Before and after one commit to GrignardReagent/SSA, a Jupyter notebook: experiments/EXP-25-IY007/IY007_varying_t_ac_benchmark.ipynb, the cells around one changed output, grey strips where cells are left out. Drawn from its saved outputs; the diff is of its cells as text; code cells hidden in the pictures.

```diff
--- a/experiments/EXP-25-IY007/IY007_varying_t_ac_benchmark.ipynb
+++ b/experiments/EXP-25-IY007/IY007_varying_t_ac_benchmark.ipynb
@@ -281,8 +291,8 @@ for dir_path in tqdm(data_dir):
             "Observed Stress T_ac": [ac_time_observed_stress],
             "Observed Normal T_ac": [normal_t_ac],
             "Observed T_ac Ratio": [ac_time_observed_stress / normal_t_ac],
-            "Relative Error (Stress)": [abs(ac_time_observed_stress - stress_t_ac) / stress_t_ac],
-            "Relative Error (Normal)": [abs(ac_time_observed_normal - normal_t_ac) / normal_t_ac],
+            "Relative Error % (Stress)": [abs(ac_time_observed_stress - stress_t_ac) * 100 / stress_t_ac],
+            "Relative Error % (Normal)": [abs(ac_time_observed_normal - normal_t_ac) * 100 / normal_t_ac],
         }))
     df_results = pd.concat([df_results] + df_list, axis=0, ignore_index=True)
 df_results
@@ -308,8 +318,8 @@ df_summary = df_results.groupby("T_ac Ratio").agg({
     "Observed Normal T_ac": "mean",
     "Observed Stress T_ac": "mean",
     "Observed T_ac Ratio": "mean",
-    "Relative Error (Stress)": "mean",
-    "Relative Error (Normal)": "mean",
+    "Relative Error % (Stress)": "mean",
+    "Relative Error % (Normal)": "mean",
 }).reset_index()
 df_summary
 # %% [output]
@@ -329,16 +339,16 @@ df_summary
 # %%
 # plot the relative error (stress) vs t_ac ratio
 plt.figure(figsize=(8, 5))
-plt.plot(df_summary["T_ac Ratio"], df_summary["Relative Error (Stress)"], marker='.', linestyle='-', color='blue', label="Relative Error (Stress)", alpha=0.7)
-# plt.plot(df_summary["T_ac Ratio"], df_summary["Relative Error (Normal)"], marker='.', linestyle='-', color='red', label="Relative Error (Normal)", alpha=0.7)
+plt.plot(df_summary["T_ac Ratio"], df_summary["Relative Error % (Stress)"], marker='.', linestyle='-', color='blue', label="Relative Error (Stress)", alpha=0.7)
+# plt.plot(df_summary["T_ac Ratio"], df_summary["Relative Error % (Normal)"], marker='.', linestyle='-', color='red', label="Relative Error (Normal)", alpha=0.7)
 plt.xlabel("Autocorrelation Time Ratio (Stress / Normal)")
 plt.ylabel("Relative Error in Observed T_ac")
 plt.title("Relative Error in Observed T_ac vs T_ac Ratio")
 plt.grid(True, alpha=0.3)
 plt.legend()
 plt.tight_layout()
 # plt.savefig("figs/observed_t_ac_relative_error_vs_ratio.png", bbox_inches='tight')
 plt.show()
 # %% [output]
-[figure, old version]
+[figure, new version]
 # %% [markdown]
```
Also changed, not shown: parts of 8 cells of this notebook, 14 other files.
##############################
WHAT IS REQUIRED: Print each entry above exactly as given.

SOLUTION FOR THIS EXERCISE:
Before and after one commit to GrignardReagent/SSA, a Jupyter notebook: experiments/EXP-25-IY007/IY007_varying_t_ac_benchmark.ipynb, the cells around one changed output, grey strips where cells are left out. Drawn from its saved outputs; the diff is of its cells as text; code cells hidden in the pictures.

```diff
--- a/experiments/EXP-25-IY007/IY007_varying_t_ac_benchmark.ipynb
+++ b/experiments/EXP-25-IY007/IY007_varying_t_ac_benchmark.ipynb
@@ -281,8 +291,8 @@ for dir_path in tqdm(data_dir):
             "Observed Stress T_ac": [ac_time_observed_stress],
             "Observed Normal T_ac": [normal_t_ac],
             "Observed T_ac Ratio": [ac_time_observed_stress / normal_t_ac],
-            "Relative Error (Stress)": [abs(ac_time_observed_stress - stress_t_ac) / stress_t_ac],
-            "Relative Error (Normal)": [abs(ac_time_observed_normal - normal_t_ac) / normal_t_ac],
+            "Relative Error % (Stress)": [abs(ac_time_observed_stress - stress_t_ac) * 100 / stress_t_ac],
+            "Relative Error % (Normal)": [abs(ac_time_observed_normal - normal_t_ac) * 100 / normal_t_ac],
         }))
     df_results = pd.concat([df_results] + df_list, axis=0, ignore_index=True)
 df_results
@@ -308,8 +318,8 @@ df_summary = df_results.groupby("T_ac Ratio").agg({
     "Observed Normal T_ac": "mean",
     "Observed Stress T_ac": "mean",
     "Observed T_ac Ratio": "mean",
-    "Relative Error (Stress)": "mean",
-    "Relative Error (Normal)": "mean",
+    "Relative Error % (Stress)": "mean",
+    "Relative Error % (Normal)": "mean",
 }).reset_index()
 df_summary
 # %% [output]
@@ -329,16 +339,16 @@ df_summary
 # %%
 # plot the relative error (stress) vs t_ac ratio
 plt.figure(figsize=(8, 5))
-plt.plot(df_summary["T_ac Ratio"], df_summary["Relative Error (Stress)"], marker='.', linestyle='-', color='blue', label="Relative Error (Stress)", alpha=0.7)
-# plt.plot(df_summary["T_ac Ratio"], df_summary["Relative Error (Normal)"], marker='.', linestyle='-', color='red', label="Relative Error (Normal)", alpha=0.7)
+plt.plot(df_summary["T_ac Ratio"], df_summary["Relative Error % (Stress)"], marker='.', linestyle='-', color='blue', label="Relative Error (Stress)", alpha=0.7)
+# plt.plot(df_summary["T_ac Ratio"], df_summary["Relative Error % (Normal)"], marker='.', linestyle='-', color='red', label="Relative Error (Normal)", alpha=0.7)
 plt.xlabel("Autocorrelation Time Ratio (Stress / Normal)")
 plt.ylabel("Relative Error in Observed T_ac")
 plt.title("Relative Error in Observed T_ac vs T_ac Ratio")
 plt.grid(True, alpha=0.3)
 plt.legend()
 plt.tight_layout()
 # plt.savefig("figs/observed_t_ac_relative_error_vs_ratio.png", bbox_inches='tight')
 plt.show()
 # %% [output]
-[figure, old version]
+[figure, new version]
 # %% [markdown]
```
Also changed, not shown: parts of 8 cells of this notebook, 14 other files.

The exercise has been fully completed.